Knesset Rejects Bills Limiting Officials' Right to Silence

The Knesset on Wednesday rejected two bills aimed at limiting the right to silence of public officials.

The proposal submitted by MK Ophir Pines-Paz (Labor) was rejected by a majority of 38 to 31.

A similar proposal submitted by MK Zahava Gal-On (Meretz) was also rejected by a majority of 33 to 28 MKs.

MKs Pines-Paz and Gal-On submitted the proposals after MK Omri Sharon (Likud) and other public figures exercised their right of silence during recent police investigations into alleged wrong-doings. Pines-Paz told the Knesset when presenting his bill that prime ministers, cabinet ministers, Knesset members and heads of local and regional councils should be required to answer police questioning without exercising their right of silence.

Pines-Paz also proposed that a prime minister's term in office be terminated within 30 days should he refuse to answer investigator's questions on election related offenses.

In a recent discussion held by the Knesset Constitution, Law and Justice Committee for legislation, a representative of the attorney general's office told the panel that Attorney General Menachem Mazuz opposes passing a bill that will penalize public figures for exercising their right of silence.
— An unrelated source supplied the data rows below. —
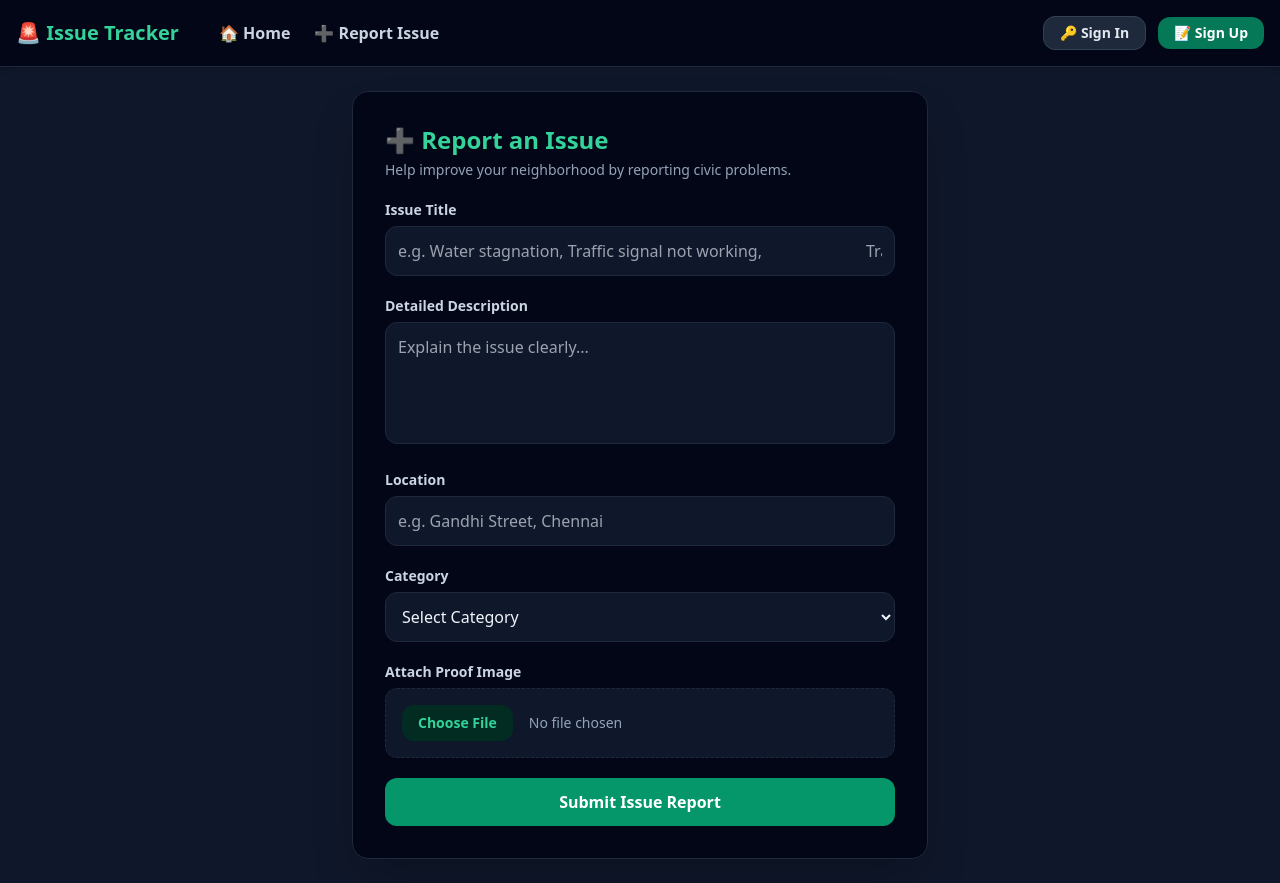
Repository: pugazhendhiprem3-cp/local-issue-management-system-.-.-.
Page: /create-issue (app in my-react-app/)
An editor plug-in stored every save of this project. The page is shown before and after a run of saves, followed by the edit.
The browser window is 1280 px wide. The pictures show the whole page.
The project was rebuilt for these pictures with package versions that can differ from the ones it lists, and the page was loaded fresh each time. Also part of the build but not shown: my-react-app/vite.config.js, my-react-app/src/pages/IssuesFeed.jsx, my-react-app/src/pages/login.jsx, my-react-app/src/pages/Signup.jsx.

Above is the page before, as saved 2026-05-23 14:21:12.

After the next 2 saves:
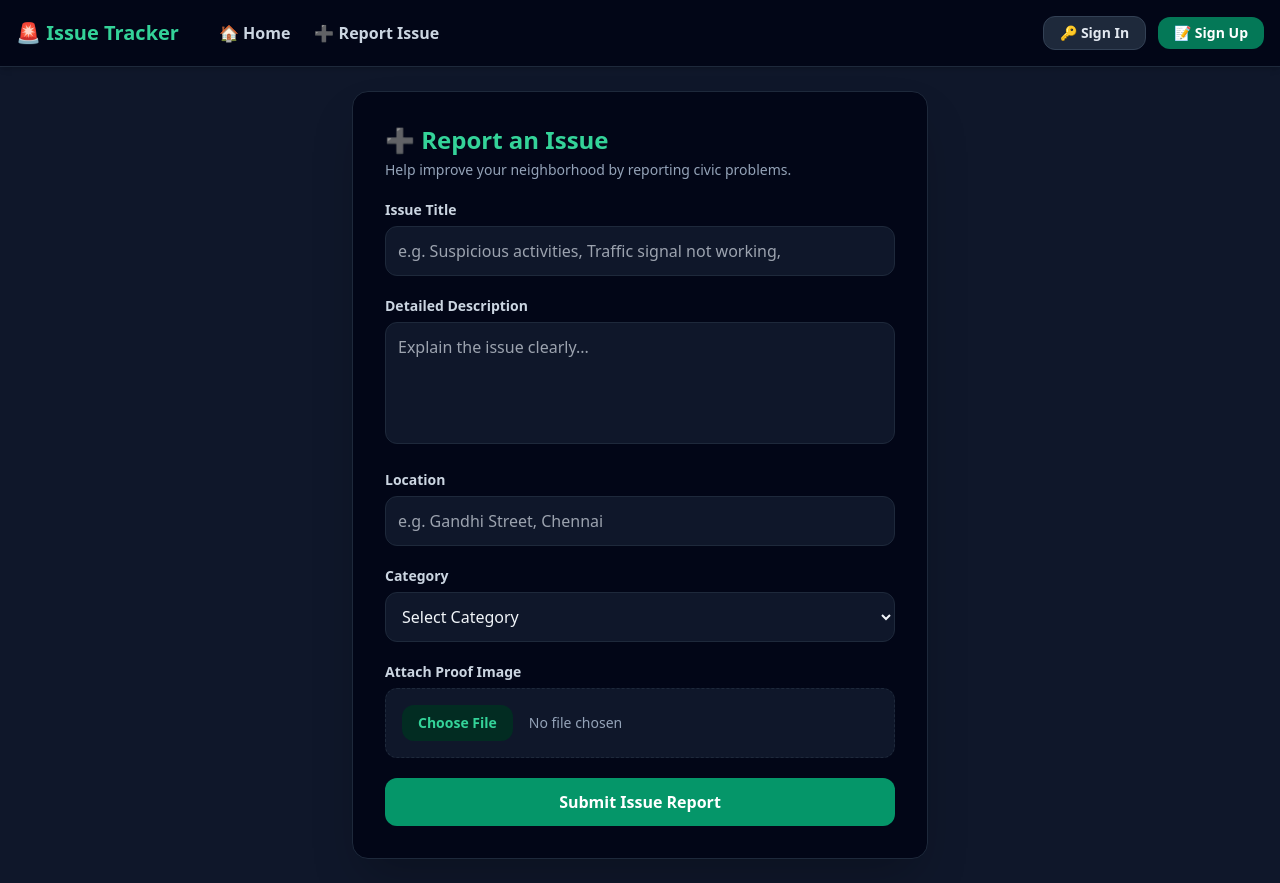
The 2 saves are shown as one change because they came seconds apart.
The last was saved 12 s later.
--- a/my-react-app/src/pages/CreateIssue.jsx
+++ b/my-react-app/src/pages/CreateIssue.jsx
@@ -120,8 +120,8 @@ const CreateIssue = () => {
                         name="title"
                         value={formDataState.title}
                         onChange={handleChange}
-                        placeholder="e.g. Water stagnation, Traffic signal not working,
-                         Transformer issues, Garbage not collected, Suspicious activities, Broken CCTV cameras"
+                        placeholder="e.g. Suspicious activities, Traffic signal not working,
+                         Transformer issues, Garbage not collected, , Broken CCTV cameras"
                         required
                         className="w-full p-3 rounded-xl bg-slate-900 border border-slate-800 focus:outline-none focus:border-emerald-500 text-slate-100"
                     />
It is a basic right given to every person brought to trial, he added.